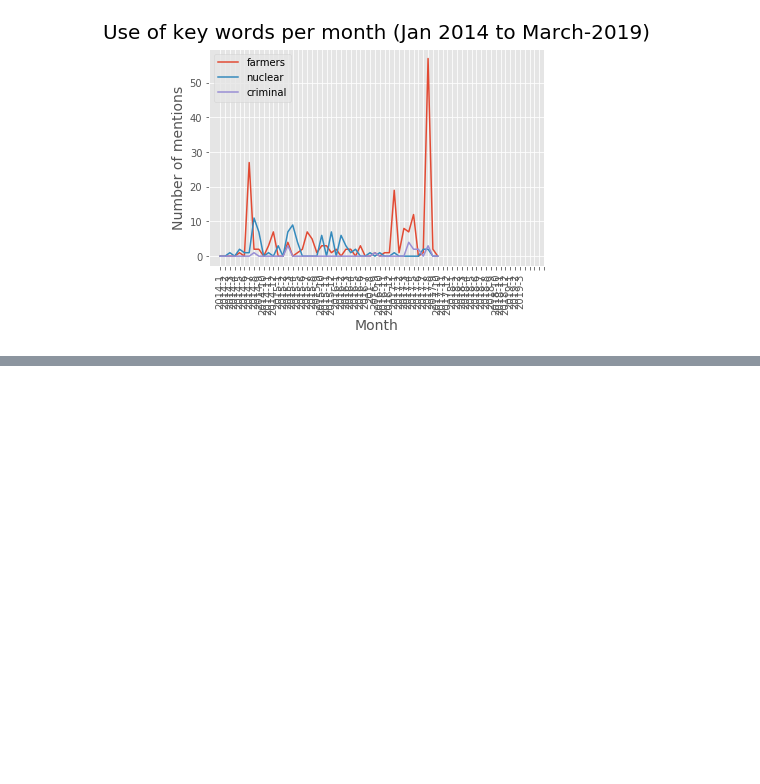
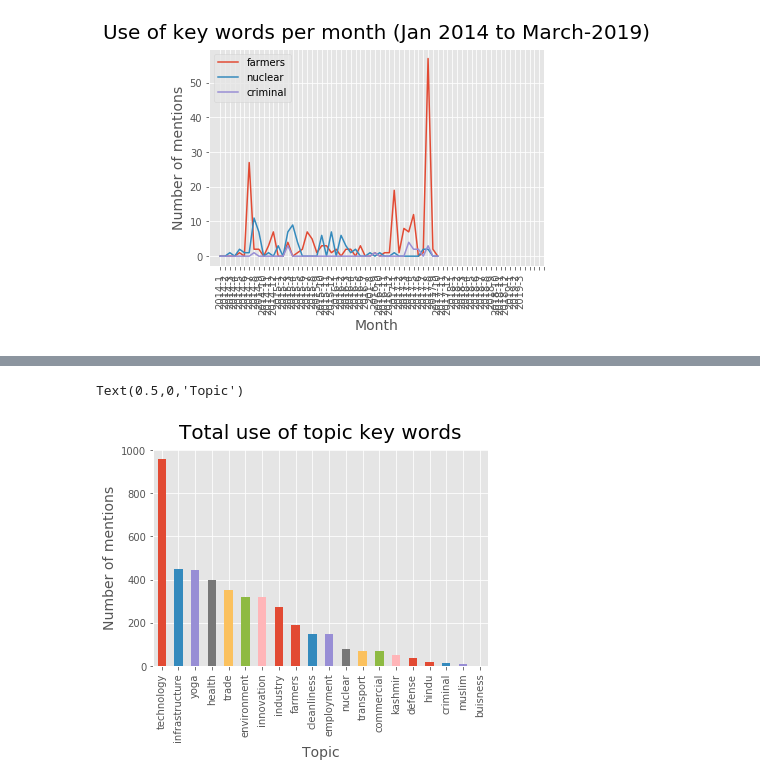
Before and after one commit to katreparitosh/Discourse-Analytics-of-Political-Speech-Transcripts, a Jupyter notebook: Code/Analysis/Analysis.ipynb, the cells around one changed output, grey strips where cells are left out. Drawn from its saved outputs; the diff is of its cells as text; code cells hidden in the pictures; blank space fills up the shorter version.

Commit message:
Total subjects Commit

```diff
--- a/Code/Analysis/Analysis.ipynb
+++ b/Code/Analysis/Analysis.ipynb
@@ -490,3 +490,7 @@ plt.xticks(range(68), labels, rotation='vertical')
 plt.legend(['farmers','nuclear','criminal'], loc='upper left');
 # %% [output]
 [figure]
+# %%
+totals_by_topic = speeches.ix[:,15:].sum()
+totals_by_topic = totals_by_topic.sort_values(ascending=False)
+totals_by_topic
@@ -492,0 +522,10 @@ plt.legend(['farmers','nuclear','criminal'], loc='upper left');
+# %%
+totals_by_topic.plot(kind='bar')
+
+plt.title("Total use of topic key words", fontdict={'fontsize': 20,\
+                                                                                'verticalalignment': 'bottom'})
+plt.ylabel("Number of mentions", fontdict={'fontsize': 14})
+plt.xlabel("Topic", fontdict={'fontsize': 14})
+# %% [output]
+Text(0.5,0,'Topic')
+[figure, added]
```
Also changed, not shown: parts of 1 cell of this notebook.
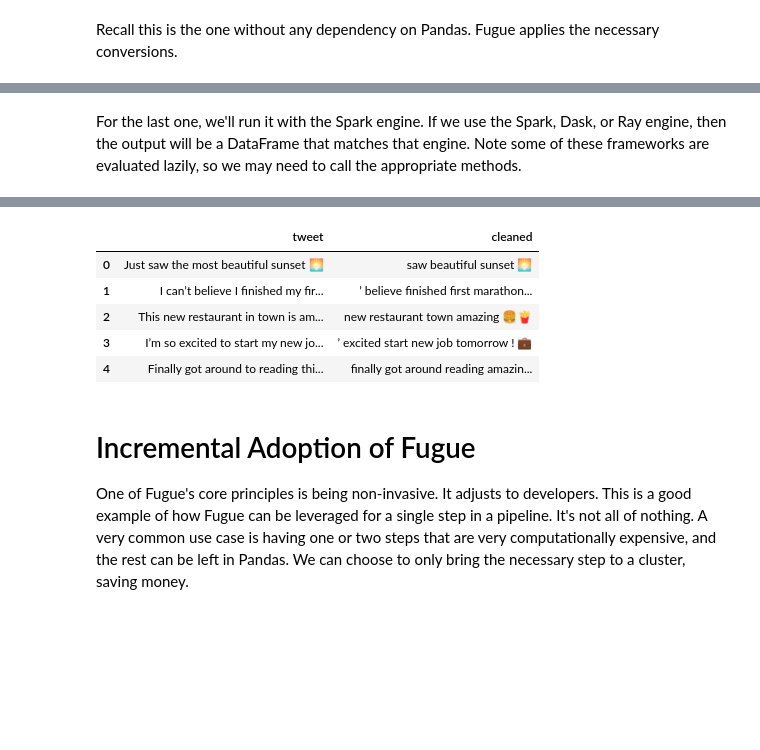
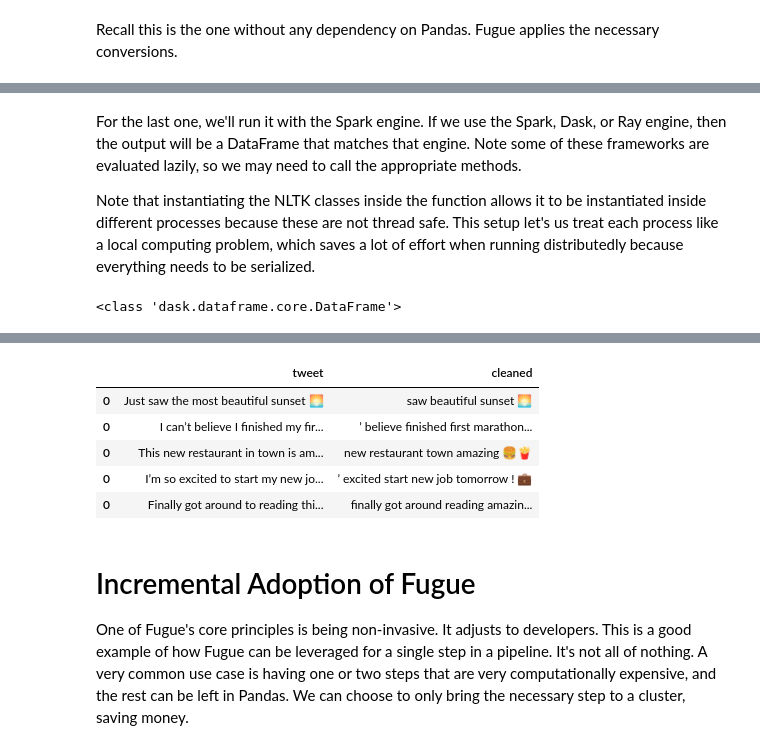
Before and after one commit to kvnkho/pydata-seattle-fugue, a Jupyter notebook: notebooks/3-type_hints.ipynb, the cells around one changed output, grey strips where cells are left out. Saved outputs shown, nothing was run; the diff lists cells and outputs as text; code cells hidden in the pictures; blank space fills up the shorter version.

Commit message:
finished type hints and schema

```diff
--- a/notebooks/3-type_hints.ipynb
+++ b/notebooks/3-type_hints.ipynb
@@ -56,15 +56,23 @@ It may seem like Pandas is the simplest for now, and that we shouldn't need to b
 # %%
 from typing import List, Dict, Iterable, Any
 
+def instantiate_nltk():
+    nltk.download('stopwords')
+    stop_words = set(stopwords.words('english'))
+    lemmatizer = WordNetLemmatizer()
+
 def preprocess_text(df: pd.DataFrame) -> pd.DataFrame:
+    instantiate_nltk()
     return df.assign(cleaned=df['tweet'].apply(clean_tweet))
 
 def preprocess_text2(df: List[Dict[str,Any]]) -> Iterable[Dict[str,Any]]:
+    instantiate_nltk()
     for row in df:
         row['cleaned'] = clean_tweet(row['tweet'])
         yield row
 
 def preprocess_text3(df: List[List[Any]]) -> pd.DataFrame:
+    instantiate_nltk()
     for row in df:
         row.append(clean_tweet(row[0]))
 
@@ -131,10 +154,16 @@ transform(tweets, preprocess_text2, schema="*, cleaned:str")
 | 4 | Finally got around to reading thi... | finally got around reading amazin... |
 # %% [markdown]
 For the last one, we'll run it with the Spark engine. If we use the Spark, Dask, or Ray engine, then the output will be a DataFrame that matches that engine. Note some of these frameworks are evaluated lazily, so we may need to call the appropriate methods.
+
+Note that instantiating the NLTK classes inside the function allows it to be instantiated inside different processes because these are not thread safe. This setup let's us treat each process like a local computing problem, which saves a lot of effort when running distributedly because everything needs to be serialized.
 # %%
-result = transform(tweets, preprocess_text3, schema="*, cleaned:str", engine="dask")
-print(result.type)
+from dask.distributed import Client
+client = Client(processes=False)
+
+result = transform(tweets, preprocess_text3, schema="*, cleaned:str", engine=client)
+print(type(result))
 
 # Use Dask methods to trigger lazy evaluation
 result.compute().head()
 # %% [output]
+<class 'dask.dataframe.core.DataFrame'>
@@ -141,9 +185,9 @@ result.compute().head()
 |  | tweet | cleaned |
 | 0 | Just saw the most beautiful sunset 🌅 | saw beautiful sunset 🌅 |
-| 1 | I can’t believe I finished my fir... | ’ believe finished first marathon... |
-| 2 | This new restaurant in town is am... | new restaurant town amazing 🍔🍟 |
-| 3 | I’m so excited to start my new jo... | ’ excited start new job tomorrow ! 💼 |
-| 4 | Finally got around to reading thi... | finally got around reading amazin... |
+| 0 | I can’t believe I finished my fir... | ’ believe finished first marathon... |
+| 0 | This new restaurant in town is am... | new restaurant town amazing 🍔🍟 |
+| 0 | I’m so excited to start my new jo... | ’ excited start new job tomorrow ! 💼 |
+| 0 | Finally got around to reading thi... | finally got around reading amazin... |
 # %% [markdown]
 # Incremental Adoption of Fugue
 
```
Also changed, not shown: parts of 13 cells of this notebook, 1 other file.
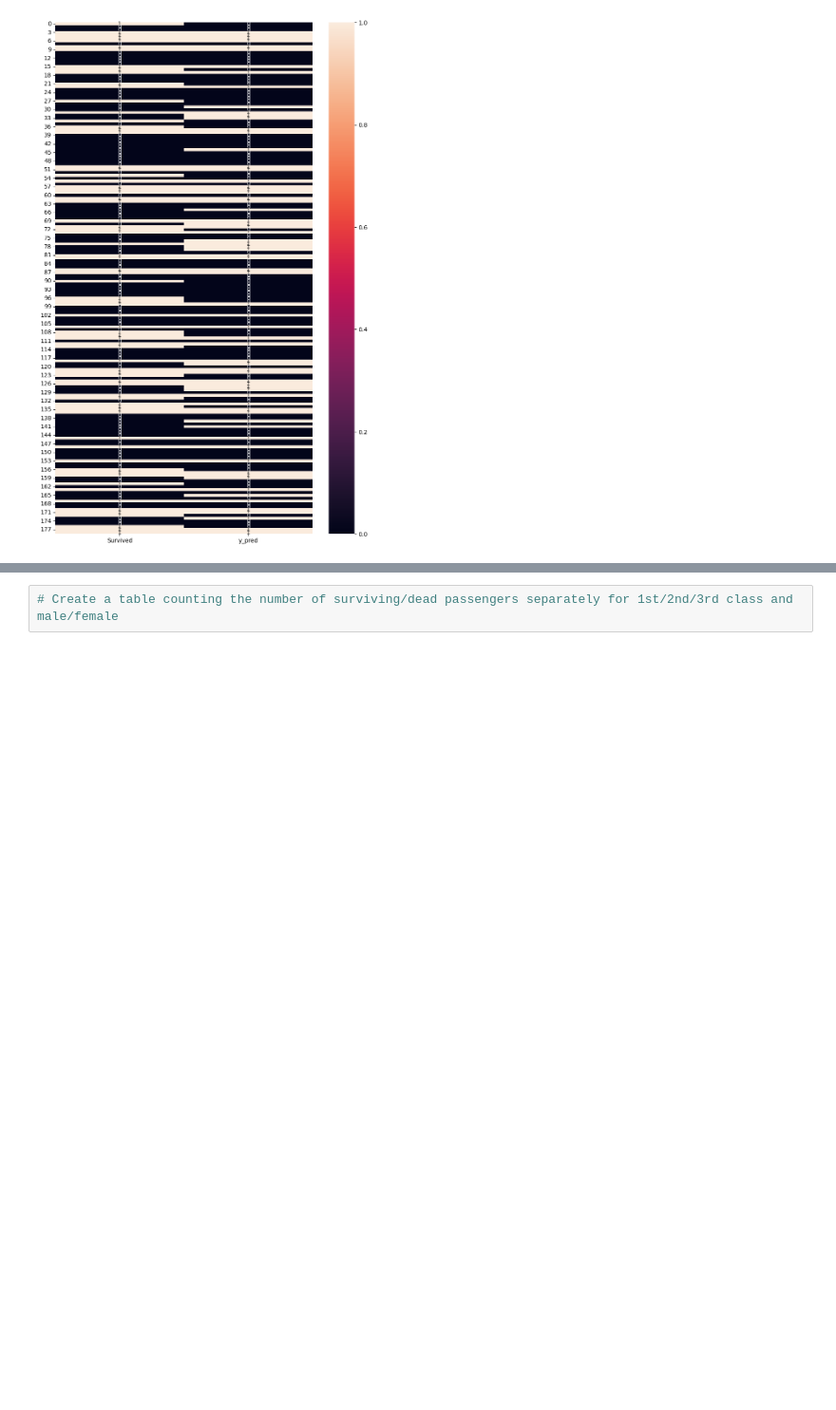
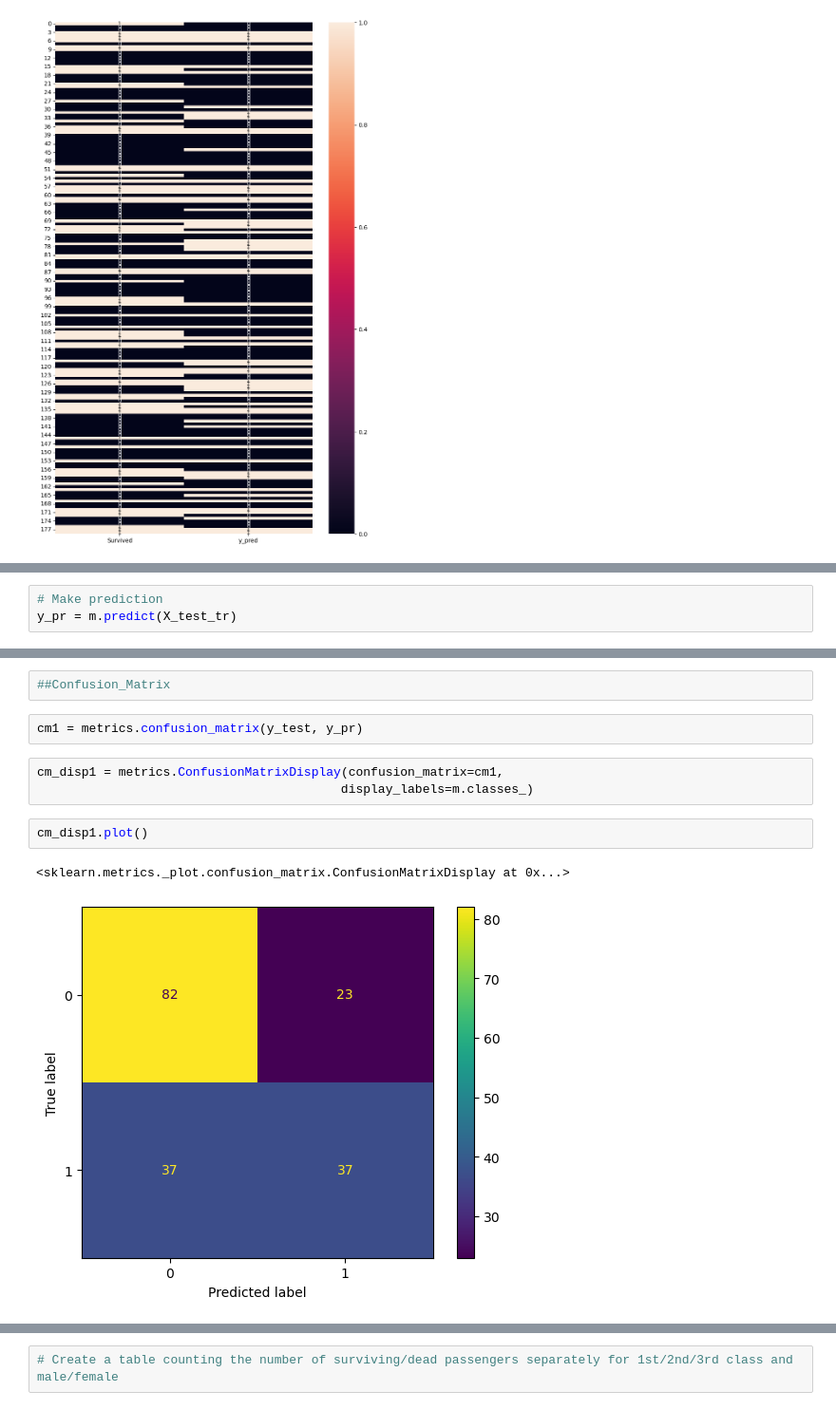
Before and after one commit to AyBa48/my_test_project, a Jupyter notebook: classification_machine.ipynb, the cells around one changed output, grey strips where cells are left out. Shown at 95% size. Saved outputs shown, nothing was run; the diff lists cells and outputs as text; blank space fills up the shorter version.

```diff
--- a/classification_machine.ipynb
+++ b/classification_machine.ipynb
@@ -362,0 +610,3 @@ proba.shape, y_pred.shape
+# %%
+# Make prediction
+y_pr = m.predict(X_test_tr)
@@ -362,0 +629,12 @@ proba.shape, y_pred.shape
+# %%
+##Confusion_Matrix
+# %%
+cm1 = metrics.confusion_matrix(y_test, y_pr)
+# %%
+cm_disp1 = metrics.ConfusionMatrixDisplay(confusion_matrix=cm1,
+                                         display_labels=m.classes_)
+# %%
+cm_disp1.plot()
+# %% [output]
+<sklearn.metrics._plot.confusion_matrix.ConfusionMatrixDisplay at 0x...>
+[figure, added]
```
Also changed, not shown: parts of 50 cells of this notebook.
----------------------------------------
● **WHAT TO WORK ON**:
Return all lines of the material above in which the word "start" occurs.

● **RESULT OF THE EXERCISE**:
-| 3 | I’m so excited to start my new jo... | ’ excited start new job tomorrow ! 💼 |
+| 0 | I’m so excited to start my new jo... | ’ excited start new job tomorrow ! 💼 |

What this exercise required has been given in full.